Compare that to the Radeon HD 7870, which features a clock speed of 1000 MHz and a GDDR5 memory frequency of 1200 MHz. It also uses a 256-bit memory bus, and uses a 28 nm design. It is made up of 1280 SPUs, 80 Texture Address Units, and 32 Raster Operation Units.
(No game benchmarks for this combination yet.)
Power Usage and Theoretical Benchmarks
Power Consumption (Max TDP)
Both cards have the exact same bandwidth, so in theory they should perform the same. (explain)
Texel RateThe Radeon HD 7870 will be a lot (more or less 45%) more effective at anisotropic filtering than the Radeon HD 7850. (explain)
Pixel RateThe Radeon HD 7870 should be a bit (approximately 16%) better at AA than the Radeon HD 7850, and also able to handle higher resolutions while still performing well. (explain)
Please note that the above 'benchmarks' are all just theoretical - the results were calculated based on the card's specifications, and real-world performance may (and probably will) vary at least a bit.
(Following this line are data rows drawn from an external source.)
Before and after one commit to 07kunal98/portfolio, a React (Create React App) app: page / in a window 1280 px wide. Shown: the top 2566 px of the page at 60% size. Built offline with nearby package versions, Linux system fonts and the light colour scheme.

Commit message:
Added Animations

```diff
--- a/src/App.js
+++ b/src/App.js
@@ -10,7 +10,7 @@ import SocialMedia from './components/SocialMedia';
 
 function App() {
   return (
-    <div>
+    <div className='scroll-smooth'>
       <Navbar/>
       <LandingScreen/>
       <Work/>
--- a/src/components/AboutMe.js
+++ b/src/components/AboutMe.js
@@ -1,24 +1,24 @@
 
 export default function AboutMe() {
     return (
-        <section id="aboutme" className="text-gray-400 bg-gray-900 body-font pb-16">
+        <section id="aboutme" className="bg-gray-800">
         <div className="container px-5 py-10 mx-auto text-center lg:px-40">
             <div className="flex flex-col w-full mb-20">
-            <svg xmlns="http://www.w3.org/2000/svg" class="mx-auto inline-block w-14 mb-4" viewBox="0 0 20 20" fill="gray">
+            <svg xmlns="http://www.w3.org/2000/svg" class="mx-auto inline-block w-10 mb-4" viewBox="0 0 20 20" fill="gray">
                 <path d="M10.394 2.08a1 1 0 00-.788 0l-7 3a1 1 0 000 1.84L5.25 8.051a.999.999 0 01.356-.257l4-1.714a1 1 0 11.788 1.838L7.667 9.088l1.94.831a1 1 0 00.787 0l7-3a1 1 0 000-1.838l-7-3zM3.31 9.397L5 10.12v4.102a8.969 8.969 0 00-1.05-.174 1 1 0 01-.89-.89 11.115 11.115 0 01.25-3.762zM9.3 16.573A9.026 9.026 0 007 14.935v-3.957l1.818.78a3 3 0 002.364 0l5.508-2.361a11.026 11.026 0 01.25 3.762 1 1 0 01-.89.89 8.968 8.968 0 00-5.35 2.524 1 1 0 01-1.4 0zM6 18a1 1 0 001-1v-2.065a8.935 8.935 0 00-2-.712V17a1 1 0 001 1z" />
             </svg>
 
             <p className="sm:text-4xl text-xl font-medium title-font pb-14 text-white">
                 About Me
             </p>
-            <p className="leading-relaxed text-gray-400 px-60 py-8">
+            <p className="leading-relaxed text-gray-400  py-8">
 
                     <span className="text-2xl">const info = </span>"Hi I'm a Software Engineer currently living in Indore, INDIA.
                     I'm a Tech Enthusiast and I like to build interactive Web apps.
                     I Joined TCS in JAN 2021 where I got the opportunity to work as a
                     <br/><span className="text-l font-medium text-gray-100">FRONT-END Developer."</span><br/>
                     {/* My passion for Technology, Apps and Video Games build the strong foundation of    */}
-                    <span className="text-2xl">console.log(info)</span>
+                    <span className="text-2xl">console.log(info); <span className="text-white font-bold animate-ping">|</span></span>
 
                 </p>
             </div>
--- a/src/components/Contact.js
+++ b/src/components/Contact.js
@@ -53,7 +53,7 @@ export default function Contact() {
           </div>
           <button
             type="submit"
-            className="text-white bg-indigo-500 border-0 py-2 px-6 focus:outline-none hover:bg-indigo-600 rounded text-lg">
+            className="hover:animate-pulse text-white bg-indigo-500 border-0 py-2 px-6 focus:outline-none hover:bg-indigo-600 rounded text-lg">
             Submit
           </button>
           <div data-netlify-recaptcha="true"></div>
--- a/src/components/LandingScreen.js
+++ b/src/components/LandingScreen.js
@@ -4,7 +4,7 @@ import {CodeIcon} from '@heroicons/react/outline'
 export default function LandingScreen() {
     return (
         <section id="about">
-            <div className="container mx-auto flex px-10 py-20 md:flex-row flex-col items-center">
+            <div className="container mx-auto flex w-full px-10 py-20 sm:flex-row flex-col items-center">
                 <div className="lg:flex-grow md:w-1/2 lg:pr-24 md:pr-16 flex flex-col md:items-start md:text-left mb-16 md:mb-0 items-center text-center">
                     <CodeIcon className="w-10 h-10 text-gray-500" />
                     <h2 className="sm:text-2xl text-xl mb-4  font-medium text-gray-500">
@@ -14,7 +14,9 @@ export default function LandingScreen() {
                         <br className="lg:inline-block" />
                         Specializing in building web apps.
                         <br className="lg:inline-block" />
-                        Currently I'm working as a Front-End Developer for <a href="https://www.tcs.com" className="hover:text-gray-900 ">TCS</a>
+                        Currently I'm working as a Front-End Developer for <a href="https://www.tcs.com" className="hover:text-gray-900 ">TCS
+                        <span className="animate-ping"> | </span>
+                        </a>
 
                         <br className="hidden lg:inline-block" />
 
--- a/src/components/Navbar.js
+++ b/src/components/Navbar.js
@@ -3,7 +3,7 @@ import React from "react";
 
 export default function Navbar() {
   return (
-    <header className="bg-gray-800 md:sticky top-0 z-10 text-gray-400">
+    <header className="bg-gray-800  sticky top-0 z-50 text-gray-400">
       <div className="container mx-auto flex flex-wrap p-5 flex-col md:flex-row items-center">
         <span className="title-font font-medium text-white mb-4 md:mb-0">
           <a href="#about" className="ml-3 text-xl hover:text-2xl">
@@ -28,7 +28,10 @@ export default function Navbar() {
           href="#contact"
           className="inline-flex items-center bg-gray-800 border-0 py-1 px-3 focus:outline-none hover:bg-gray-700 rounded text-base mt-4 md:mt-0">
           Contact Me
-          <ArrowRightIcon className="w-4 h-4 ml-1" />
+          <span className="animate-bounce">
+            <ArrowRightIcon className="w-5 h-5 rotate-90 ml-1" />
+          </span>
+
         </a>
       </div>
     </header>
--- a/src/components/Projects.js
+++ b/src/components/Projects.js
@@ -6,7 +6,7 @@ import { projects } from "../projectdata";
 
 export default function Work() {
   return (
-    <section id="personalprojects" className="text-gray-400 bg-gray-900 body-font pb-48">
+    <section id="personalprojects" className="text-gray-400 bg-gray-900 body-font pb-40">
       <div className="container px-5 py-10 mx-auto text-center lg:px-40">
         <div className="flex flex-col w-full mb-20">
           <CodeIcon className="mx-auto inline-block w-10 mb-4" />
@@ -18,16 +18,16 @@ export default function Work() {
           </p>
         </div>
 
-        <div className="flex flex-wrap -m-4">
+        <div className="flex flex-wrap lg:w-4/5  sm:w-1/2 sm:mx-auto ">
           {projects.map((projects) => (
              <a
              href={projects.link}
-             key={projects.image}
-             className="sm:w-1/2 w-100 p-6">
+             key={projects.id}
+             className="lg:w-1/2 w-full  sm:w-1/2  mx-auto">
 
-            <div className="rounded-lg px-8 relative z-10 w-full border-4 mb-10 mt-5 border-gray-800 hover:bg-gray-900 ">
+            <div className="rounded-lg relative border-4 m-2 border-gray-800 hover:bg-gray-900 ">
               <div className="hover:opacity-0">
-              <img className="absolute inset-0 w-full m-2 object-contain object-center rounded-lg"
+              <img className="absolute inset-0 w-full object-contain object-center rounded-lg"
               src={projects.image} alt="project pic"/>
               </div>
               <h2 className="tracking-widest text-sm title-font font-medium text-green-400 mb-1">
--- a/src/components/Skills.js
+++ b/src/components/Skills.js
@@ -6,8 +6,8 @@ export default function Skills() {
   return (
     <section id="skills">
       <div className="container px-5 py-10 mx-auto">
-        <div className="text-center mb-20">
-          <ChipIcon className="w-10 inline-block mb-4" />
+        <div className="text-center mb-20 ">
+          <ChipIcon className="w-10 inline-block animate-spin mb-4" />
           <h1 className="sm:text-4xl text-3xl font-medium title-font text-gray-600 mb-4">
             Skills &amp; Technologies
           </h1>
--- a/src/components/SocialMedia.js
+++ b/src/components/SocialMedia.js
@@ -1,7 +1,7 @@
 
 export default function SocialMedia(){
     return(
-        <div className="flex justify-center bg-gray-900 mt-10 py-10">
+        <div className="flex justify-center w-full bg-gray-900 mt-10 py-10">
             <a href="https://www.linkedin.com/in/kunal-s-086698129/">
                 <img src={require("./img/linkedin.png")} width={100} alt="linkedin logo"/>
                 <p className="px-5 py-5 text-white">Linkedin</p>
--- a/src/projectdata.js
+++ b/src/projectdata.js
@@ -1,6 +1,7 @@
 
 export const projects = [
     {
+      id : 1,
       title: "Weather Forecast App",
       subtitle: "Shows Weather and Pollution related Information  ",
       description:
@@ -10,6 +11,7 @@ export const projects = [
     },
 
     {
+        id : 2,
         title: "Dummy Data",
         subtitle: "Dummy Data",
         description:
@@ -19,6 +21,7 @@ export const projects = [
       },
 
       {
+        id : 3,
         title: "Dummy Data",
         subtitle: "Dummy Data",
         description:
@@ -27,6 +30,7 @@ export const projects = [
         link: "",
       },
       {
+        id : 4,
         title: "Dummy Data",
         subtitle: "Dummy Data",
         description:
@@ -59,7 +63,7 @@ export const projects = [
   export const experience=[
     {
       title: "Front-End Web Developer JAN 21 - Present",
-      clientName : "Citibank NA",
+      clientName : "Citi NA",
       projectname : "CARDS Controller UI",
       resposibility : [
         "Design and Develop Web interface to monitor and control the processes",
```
Please note that the price comparisons are based on search keywords - sometimes it might show cards with very similar names that are not exactly the same as the one chosen in the comparison. We do try to filter out the wrong results as best we can, though.
Memory Bandwidth: Memory bandwidth is the largest amount of information (measured in MB per second) that can be transferred over the external memory interface in one second. It is calculated by multiplying the card's interface width by its memory clock speed. If it uses DDR RAM, the result should be multiplied by 2 once again. If DDR5, multiply by ANOTHER 2x. The better the bandwidth is, the better the card will be in general. It especially helps with anti-aliasing, High Dynamic Range and higher screen resolutions.
Texel Rate: Texel rate is the maximum texture map elements (texels) that can be applied in one second. This is worked out by multiplying the total number of texture units by the core clock speed of the chip. The higher the texel rate, the better the video card will be at texture filtering (anisotropic filtering - AF). It is measured in millions of texels per second.
Pixel Rate: Pixel rate is the most pixels that the graphics card can possibly record to the local memory in a second - measured in millions of pixels per second. The figure is worked out by multiplying the amount of ROPs by the the core clock speed. ROPs (Raster Operations Pipelines - aka Render Output Units) are responsible for outputting the pixels (image) to the screen. The actual pixel output rate also depends on many other factors, especially the memory bandwidth - the lower the memory bandwidth is, the lower the potential to get to the max fill rate.